[What is expected]
Keep only the lines of the data below that contain "enum", and copy them.
+ + +
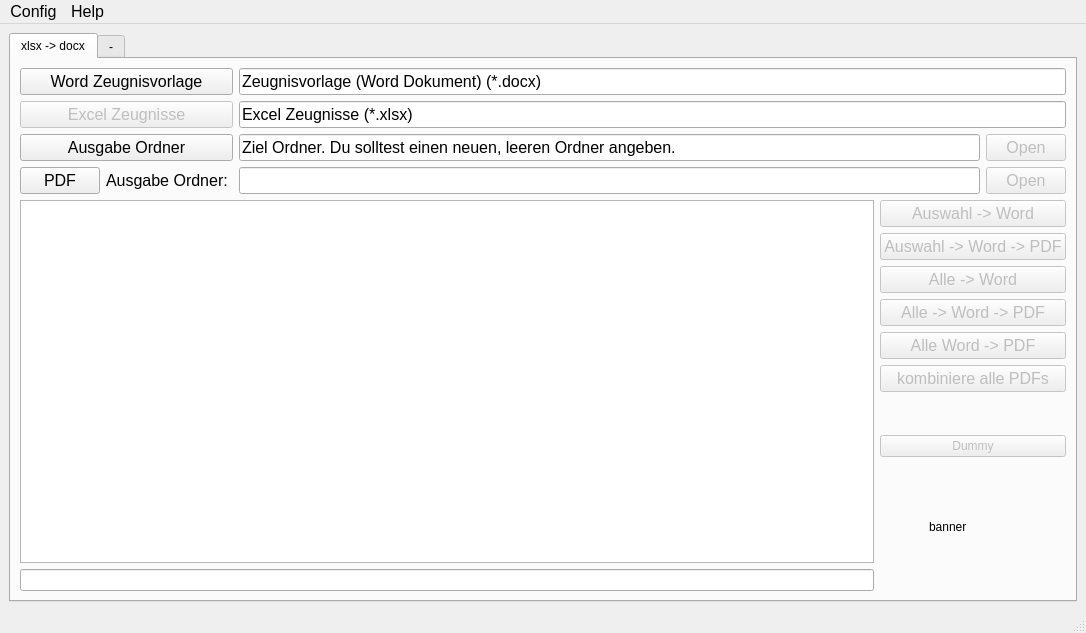
The window that GUI/Converter.ui (StefanHol/SchoolReport_Excel2Word2PDF) describes before a commit, drawn with Qt 5.
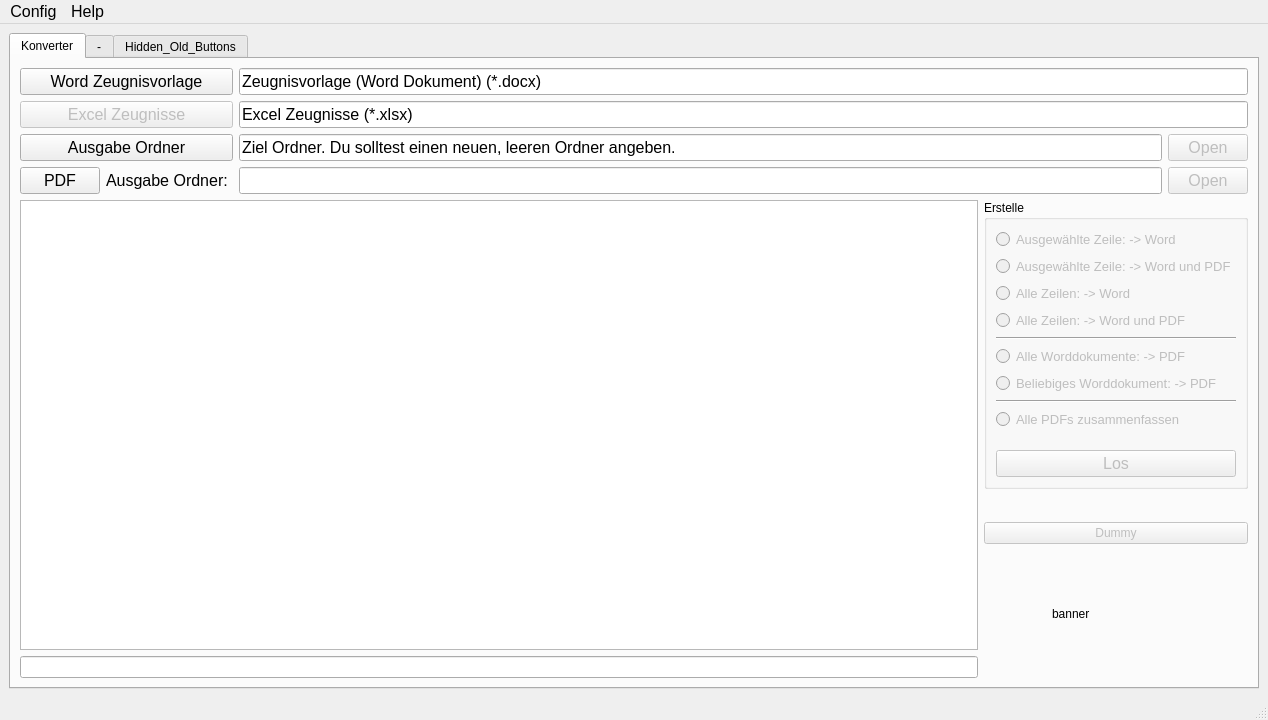
The same window after the commit.

Patch:
```diff
--- a/GUI/Converter.ui
+++ b/GUI/Converter.ui
@@ -6,8 +6,8 @@
    <rect>
     <x>0</x>
     <y>0</y>
-    <width>1086</width>
-    <height>633</height>
+    <width>1268</width>
+    <height>720</height>
    </rect>
   </property>
   <property name="windowTitle">
@@ -15,16 +15,25 @@
   </property>
   <widget class="QWidget" name="centralwidget">
    <layout class="QGridLayout" name="gridLayout_2">
-    <item row="0" column="0">
+    <item row="0" column="1">
      <widget class="QTabWidget" name="tabWidget">
+      <property name="enabled">
+       <bool>true</bool>
+      </property>
+      <property name="tabShape">
+       <enum>QTabWidget::Rounded</enum>
+      </property>
       <property name="currentIndex">
        <number>0</number>
       </property>
+      <property name="tabBarAutoHide">
+       <bool>false</bool>
+      </property>
       <widget class="QWidget" name="tab">
        <attribute name="title">
-        <string>xlsx -&gt; docx</string>
+        <string>Konverter</string>
        </attribute>
-       <layout class="QGridLayout" name="gridLayout">
+       <layout class="QGridLayout" name="gridLayout_3">
         <item row="0" column="0" colspan="2">
          <layout class="QHBoxLayout" name="horizontalLayout_2">
           <item>
@@ -190,96 +199,193 @@
           </item>
          </layout>
         </item>
+        <item row="1" column="0">
+         <layout class="QVBoxLayout" name="verticalLayout_2">
+          <item>
+           <widget class="QTableView" name="tableView">
+            <property name="font">
+             <font>
+              <pointsize>8</pointsize>
+             </font>
+            </property>
+            <property name="alternatingRowColors">
+             <bool>true</bool>
+            </property>
+           </widget>
+          </item>
+          <item>
+           <widget class="QLineEdit" name="lineEdit_infoline">
+            <property name="readOnly">
+             <bool>false</bool>
+            </property>
+           </widget>
+          </item>
+         </layout>
+        </item>
         <item row="1" column="1">
          <layout class="QVBoxLayout" name="verticalLayout">
           <item>
-           <widget class="QPushButton" name="pushButton_create_only_selected_docx">
+           <widget class="QGroupBox" name="groupBox_2">
+            <property name="title">
+             <string>Erstelle</string>
+            </property>
+            <layout class="QGridLayout" name="gridLayout">
+             <item row="0" column="0">
+              <layout class="QVBoxLayout" name="verticalLayout_7">
+               <item>
+                <widget class="QRadioButton" name="radioButton_create_only_selected_docx">
             <property name="enabled">
              <bool>false</bool>
             </property>
             <property name="font">
              <font>
-              <pointsize>12</pointsize>
+                   <pointsize>10</pointsize>
              </font>
             </property>
             <property name="text">
-             <string>Auswahl -&gt; Word</string>
+                  <string>Ausgewählte Zeile: -&gt; Word</string>
             </property>
            </widget>
           </item>
           <item>
-           <widget class="QPushButton" name="pushButton_create_only_selected_docx_pdf">
+                <widget class="QRadioButton" name="radioButton_create_only_selected_docx_pdf">
             <property name="enabled">
              <bool>false</bool>
             </property>
             <property name="font">
              <font>
-              <pointsize>12</pointsize>
+                   <pointsize>10</pointsize>
              </font>
             </property>
             <property name="text">
-             <string>Auswahl -&gt; Word -&gt; PDF</string>
+                  <string>Ausgewählte Zeile: -&gt; Word und PDF</string>
             </property>
            </widget>
           </item>
           <item>
-           <widget class="QPushButton" name="pushButton_create_all_docx">
+                <widget class="QRadioButton" name="radioButton_create_all_docx">
             <property name="enabled">
              <bool>false</bool>
             </property>
             <property name="font">
              <font>
-              <pointsize>12</pointsize>
+                   <pointsize>10</pointsize>
              </font>
             </property>
             <property name="text">
-             <string>Alle -&gt; Word</string>
+                  <string>Alle Zeilen: -&gt; Word</string>
             </property>
            </widget>
           </item>
           <item>
-           <widget class="QPushButton" name="pushButton_create_all_docx_pdf">
+                <widget class="QRadioButton" name="radioButton_create_all_docx_pdf">
             <property name="enabled">
              <bool>false</bool>
             </property>
             <property name="font">
              <font>
-              <pointsize>12</pointsize>
+                   <pointsize>10</pointsize>
              </font>
             </property>
             <property name="text">
-             <string>Alle -&gt; Word -&gt; PDF</string>
+                  <string>Alle Zeilen: -&gt; Word und PDF</string>
             </property>
            </widget>
           </item>
           <item>
-           <widget class="QPushButton" name="pushButton_convert_all_docx_tp_pdf">
+                <widget class="Line" name="line">
+                 <property name="orientation">
+                  <enum>Qt::Horizontal</enum>
+                 </property>
+                </widget>
+               </item>
+               <item>
+                <widget class="QRadioButton" name="radioButton_convert_all_docx_to_pdf">
             <property name="enabled">
              <bool>false</bool>
             </property>
             <property name="font">
              <font>
-              <pointsize>12</pointsize>
+                   <pointsize>10</pointsize>
              </font>
             </property>
             <property name="text">
-             <string>Alle Word -&gt; PDF</string>
+                  <string>Alle Worddokumente: -&gt; PDF</string>
             </property>
            </widget>
           </item>
           <item>
-           <widget class="QPushButton" name="pushButton_combine_pdfs">
+                <widget class="QRadioButton" name="radioButton_convert_selected_docx_to_pdf">
             <property name="enabled">
              <bool>false</bool>
             </property>
             <property name="font">
              <font>
+                   <pointsize>10</pointsize>
+                  </font>
+                 </property>
+                 <property name="text">
+                  <string>Beliebiges Worddokument: -&gt; PDF</string>
+                 </property>
+                </widget>
+               </item>
+               <item>
+                <widget class="Line" name="line_2">
+                 <property name="orientation">
+                  <enum>Qt::Horizontal</enum>
+                 </property>
+                </widget>
+               </item>
+               <item>
+                <widget class="QRadioButton" name="radioButton_combine_pdfs">
+                 <property name="enabled">
+                  <bool>false</bool>
+                 </property>
+                 <property name="font">
+                  <font>
+                   <pointsize>10</pointsize>
+                  </font>
+                 </property>
+                 <property name="text">
+                  <string>Alle PDFs zusammenfassen</string>
+                 </property>
+                </widget>
+               </item>
+               <item>
+                <spacer name="verticalSpacer_3">
+                 <property name="orientation">
+                  <enum>Qt::Vertical</enum>
+                 </property>
+                 <property name="sizeHint" stdset="0">
+                  <size>
+                   <width>20</width>
+                   <height>40</height>
+                  </size>
+                 </property>
+                </spacer>
+               </item>
+               <item>
+                <layout class="QHBoxLayout" name="horizontalLayout_4">
+                 <item>
+                  <widget class="QPushButton" name="pushButton_go">
+                   <property name="enabled">
+                    <bool>false</bool>
+                   </property>
+                   <property name="font">
+                    <font>
               <pointsize>12</pointsize>
              </font>
             </property>
             <property name="text">
-             <string>kombiniere alle PDFs</string>
-            </property>
+                    <string>Los</string>
+                   </property>
+                  </widget>
+                 </item>
+                </layout>
+               </item>
+              </layout>
+             </item>
+            </layout>
            </widget>
           </item>
           <item>
@@ -295,6 +401,19 @@
             </property>
            </spacer>
           </item>
+          <item>
+           <spacer name="verticalSpacer_2">
+            <property name="orientation">
+             <enum>Qt::Vertical</enum>
+            </property>
+            <property name="sizeHint" stdset="0">
+             <size>
+              <width>20</width>
+              <height>40</height>
+             </size>
+            </property>
+           </spacer>
+          </item>
           <item>
            <widget class="QPushButton" name="pushButton_Dummy">
             <property name="enabled">
@@ -342,30 +461,23 @@
               </property>
              </widget>
             </item>
-           </layout>
-          </item>
-         </layout>
-        </item>
-        <item row="1" column="0">
-         <layout class="QVBoxLayout" name="verticalLayout_2">
           <item>
-           <widget class="QTableView" name="tableView">
-            <property name="font">
-             <font>
-              <pointsize>8</pointsize>
-             </font>
-            </property>
-            <property name="alternatingRowColors">
-             <bool>true</bool>
-            </property>
-           </widget>
-          </item>
-          <item>
-           <widget class="QLineEdit" name="lineEdit_infoline">
-            <property name="readOnly">
-             <bool>false</bool>
-            </property>
-           </widget>
+             <spacer name="horizontalSpacer_2">
+              <property name="orientation">
+               <enum>Qt::Horizontal</enum>
+              </property>
+              <property name="sizeType">
+               <enum>QSizePolicy::Minimum</enum>
+              </property>
+              <property name="sizeHint" stdset="0">
+               <size>
+                <width>40</width>
+                <height>20</height>
+               </size>
+              </property>
+             </spacer>
+            </item>
+           </layout>
           </item>
          </layout>
         </item>
@@ -377,6 +489,128 @@
        </attribute>
        <layout class="QGridLayout" name="gridLayout_5"/>
       </widget>
+      <widget class="QWidget" name="tab_2">
+       <attribute name="title">
+        <string>Hidden_Old_Buttons</string>
+       </attribute>
+       <widget class="QWidget" name="">
+        <property name="geometry">
+         <rect>
+          <x>10</x>
+          <y>10</y>
+          <width>192</width>
+          <height>227</height>
+         </rect>
+        </property>
+        <layout class="QVBoxLayout" name="verticalLayout_6">
+         <item>
+          <widget class="QPushButton" name="pushButton_create_only_selected_docx">
+           <property name="enabled">
+            <bool>false</bool>
+           </property>
+           <property name="font">
+            <font>
+             <pointsize>12</pointsize>
+            </font>
+           </property>
+           <property name="text">
+            <string>Auswahl -&gt; Word</string>
+           </property>
+          </widget>
+         </item>
+         <item>
+          <widget class="QPushButton" name="pushButton_create_only_selected_docx_pdf">
+           <property name="enabled">
+            <bool>false</bool>
+           </property>
+           <property name="font">
+            <font>
+             <pointsize>12</pointsize>
+            </font>
+           </property>
+           <property name="text">
+            <string>Auswahl -&gt; Word -&gt; PDF</string>
+           </property>
+          </widget>
+         </item>
+         <item>
+          <widget class="QPushButton" name="pushButton_create_all_docx">
+           <property name="enabled">
+            <bool>false</bool>
+           </property>
+           <property name="font">
+            <font>
+             <pointsize>12</pointsize>
+            </font>
+           </property>
+           <property name="text">
+            <string>Alle -&gt; Word</string>
+           </property>
+          </widget>
+         </item>
+         <item>
+          <widget class="QPushButton" name="pushButton_create_all_docx_pdf">
+           <property name="enabled">
+            <bool>false</bool>
+           </property>
+           <property name="font">
+            <font>
+             <pointsize>12</pointsize>
+            </font>
+           </property>
+           <property name="text">
+            <string>Alle -&gt; Word -&gt; PDF</string>
+           </property>
+          </widget>
+         </item>
+         <item>
+          <widget class="QPushButton" name="pushButton_convert_all_docx_to_pdf">
+           <property name="enabled">
+            <bool>false</bool>
+           </property>
+           <property name="font">
+            <font>
+             <pointsize>12</pointsize>
+            </font>
+           </property>
+           <property name="text">
+            <string>Alle Word -&gt; PDF</string>
+           </property>
+          </widget>
+         </item>
+         <item>
+          <widget class="QPushButton" name="pushButton_combine_pdfs">
+           <property name="enabled">
+            <bool>false</bool>
+           </property>
+           <property name="font">
+            <font>
+             <pointsize>12</pointsize>
+            </font>
+           </property>
+           <property name="text">
+            <string>kombiniere alle PDFs</string>
+           </property>
+          </widget>
+         </item>
+         <item>
+          <widget class="QPushButton" name="pushButton_convert_selected_docx_to_pdf">
+           <property name="enabled">
+            <bool>false</bool>
+           </property>
+           <property name="font">
+            <font>
+             <pointsize>12</pointsize>
+            </font>
+           </property>
+           <property name="text">
+            <string>Wähle 1x Word -&gt; PDF</string>
+           </property>
+          </widget>
+         </item>
+        </layout>
+       </widget>
+      </widget>
      </widget>
     </item>
    </layout>
@@ -386,7 +620,7 @@
     <rect>
      <x>0</x>
      <y>0</y>
-     <width>1086</width>
+     <width>1268</width>
      <height>27</height>
     </rect>
    </property>
```
Left out of the diff: 15 changed lines with no effect on the pictures. Lines whose indentation alone changed are shown as unchanged.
+ + +
[Answer to this exercise]
+       <enum>QTabWidget::Rounded</enum>
+                  <enum>Qt::Horizontal</enum>
+                  <enum>Qt::Horizontal</enum>
+                  <enum>Qt::Vertical</enum>
+             <enum>Qt::Vertical</enum>
+               <enum>Qt::Horizontal</enum>
+               <enum>QSizePolicy::Minimum</enum>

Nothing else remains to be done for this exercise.